            2. Agree that ckae meal is very fine, almost consistency of flour or cornstarch. If you can't find it or make it and are looking for a Passover lemon cheesecake, I made this over the weekend to rave reviews. People really appreciated that it is low fat, virtually sugar free, and very tasty. The lemon curd topping is very tart, you may want to add more Splenda/sugar.
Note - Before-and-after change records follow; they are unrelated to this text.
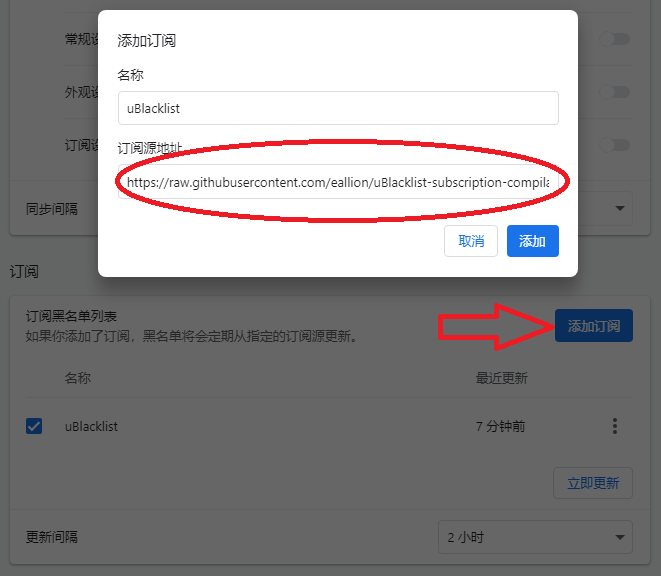
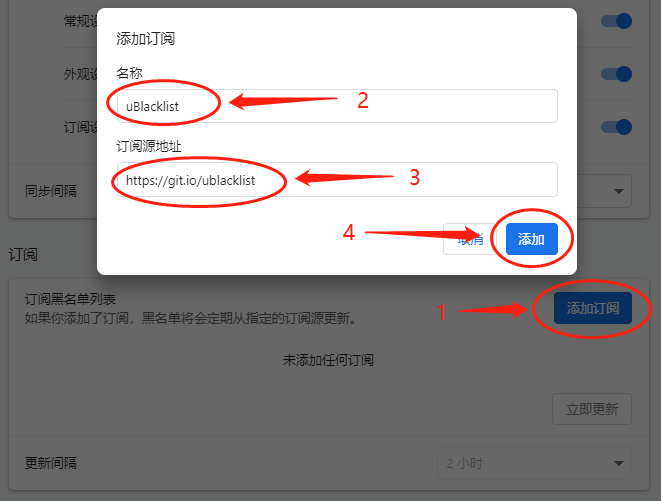
docs: update readme

diff --git a/README.md b/README.md
@@ -21,6 +21,7 @@
 支持的搜索引擎：（由 uBlacklist 插件决定）
 - [Google](https://www.google.com/ncr?gws_rd=ssl)
 - [Bing](https://www.bing.com/)
+- [Brave](https://search.brave.com/)
 - [DuckDuckGo](https://duckduckgo.com/)
 - [Ecosia](https://www.ecosia.org/)
 - [Qwant](https://www.qwant.com/)
@@ -31,32 +32,38 @@
 # 用法：
 
 ### 一、下载 uBlacklist 浏览器插件：
-- Chrome： <https://chrome.google.com/webstore/detail/ublacklist/pncfbmialoiaghdehhbnbhkkgmjanfhe>
-- Firefox： <https://addons.mozilla.org/en-US/firefox/addon/ublacklist/>
-- Edge：<https://chrome.google.com/webstore/detail/ublacklist/pncfbmialoiaghdehhbnbhkkgmjanfhe>
-- Safari (macOS / iOS)：<https://apps.apple.com/us/app/ublacklist-for-safari/id1547912640>
+- Chrome: <https://chrome.google.com/webstore/detail/ublacklist/pncfbmialoiaghdehhbnbhkkgmjanfhe>
+- Firefox: <https://addons.mozilla.org/en-US/firefox/addon/ublacklist/>
+- Edge:<https://chrome.google.com/webstore/detail/ublacklist/pncfbmialoiaghdehhbnbhkkgmjanfhe>
+- Safari (macOS / iOS):<https://apps.apple.com/us/app/ublacklist-for-safari/id1547912640>
 
 ### 二、设置插件
 
-#### 设置 - 订阅：
+#### 1. 设置 - 订阅：
 
 > 订阅黑名单列表：
 
-添加订阅：（git.io 短链接已弃用）
+添加订阅：
+
+- `https://git.io/ublacklist`  
+
+<details>
+    <summary> <code>完整链接</code> </summary>
 
 ```
 https://raw.githubusercontent.com/eallion/uBlacklist-subscription-compilation/main/uBlacklist.txt
 ```
 
-~~`https://git.io/ublacklist`~~
+</details>
 
-如下图所示：
 
-![](https://cdn.jsdelivr.net/gh/eallion/uBlacklist-subscription-compilation@main/tools/x2yWi62OWl.png)
+如下图所示：（先点`添加订阅`）
 
-#### 设置 - 一般：（选填）
+![](tools/x2yWi62OWl.png)
 
->以下网站将不会显示在 Google 的搜索结果中：
+#### 2. 设置 - 常规：（选填）
+
+> 在谷歌的搜索结果中将不会显示以下网站：
 
 ```
 *://*/so.php
@@ -68,7 +75,7 @@ https://raw.githubusercontent.com/eallion/uBlacklist-subscription-compilation/ma
 ```
 如图：
 
-![](https://cdn.jsdelivr.net/gh/eallion/uBlacklist-subscription-compilation@main/tools/PKO0JoJBpU.png)
+![](tools/PKO0JoJBpU.png)
 
 # 添加/删除 域名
              Low Fat Lemon Cheesecake
              Cooking spray
              1 3/4 cups ground coconut macaroons
              2 T cup unsalted butter, melted
              3 (8-ounce) packages fat-free or low fat cream cheese
              1 cup fat-free or low fat sour cream
              2 cups sugar or sugar substitute (recommended: Splenda)
              3 large eggs or 3/4 cup egg substitute
              2 teaspoons lemon zest
              2 tablespoons lemon juice
              Lemon Curd:
              1 1/2 teaspoons lemon zest
              6 tablespoons lemon juice
              1 large egg, plus 1 large egg yolk
              1/2 cup sugar or sugar substitute (recommended: Splenda)
              2 tablespoons unsalted butter, cut into bits, or any fat-free butter substitute
              Make crust: Preheat oven to 325 degrees F.
              Lightly spray a (9-inch) springform pan with cooking spray. Mix crumbs and melted butter in a bowl. Press crumb mixture onto bottom and 1 1/2 inches up side of pan. Bake for 8 to 10 minutes or until edges are lightly golden and crust is set. Cool on rack.
              Make filling: In large bowl with electric mixer on medium-high, beat cream cheese and sour cream for 2 to 3 minutes until fluffy. Gradually beat in sugar or sugar substitute. Beat in eggs, 1 at a time, just until incorporated. Beat in zest and juice. Pour into crust. Bake for 1 hour to 1 hour, 15 minutes, or until center is almost set, but still slightly jiggly. (Do not over-bake, as it will firm as it cools).
              Let cool completely.
              Make lemon curd: In the top of a double boiler, combine lemon zest, lemon juice, egg, egg yolk, and sugar or sugar substitute over gently simmering water. Whisk until hot and frothy, about 5 minutes. Gradually whisk in butter and continue whisking for 7 minutes or until thickened and coats back of spoon. Let stand at room temperature for 30 minutes. Spread lemon curd over top. Refrigerate cooled cheesecake 8-12 hours. Run a thin blade around the edge of the springform pan and remove sides. Transfer to a serving plate. Garnish with raspberries and zest, if desired.

              1. The kosher grocery and regular groceries in my area were all sold out of the matzo flour! I cheated and substituted graham crackers for the crust.

                I highly recommend the Passover cheesecake recipe from last month's Gourmet magazine - it was the best I've ever baked. There are ground, toasted almonds in the crust - yum!

                1 Reply
                1. re: burritobelle

                  Not sure just how "Passover friendly" your cheesecake needs to be, but graham crackers are not okay for Passover.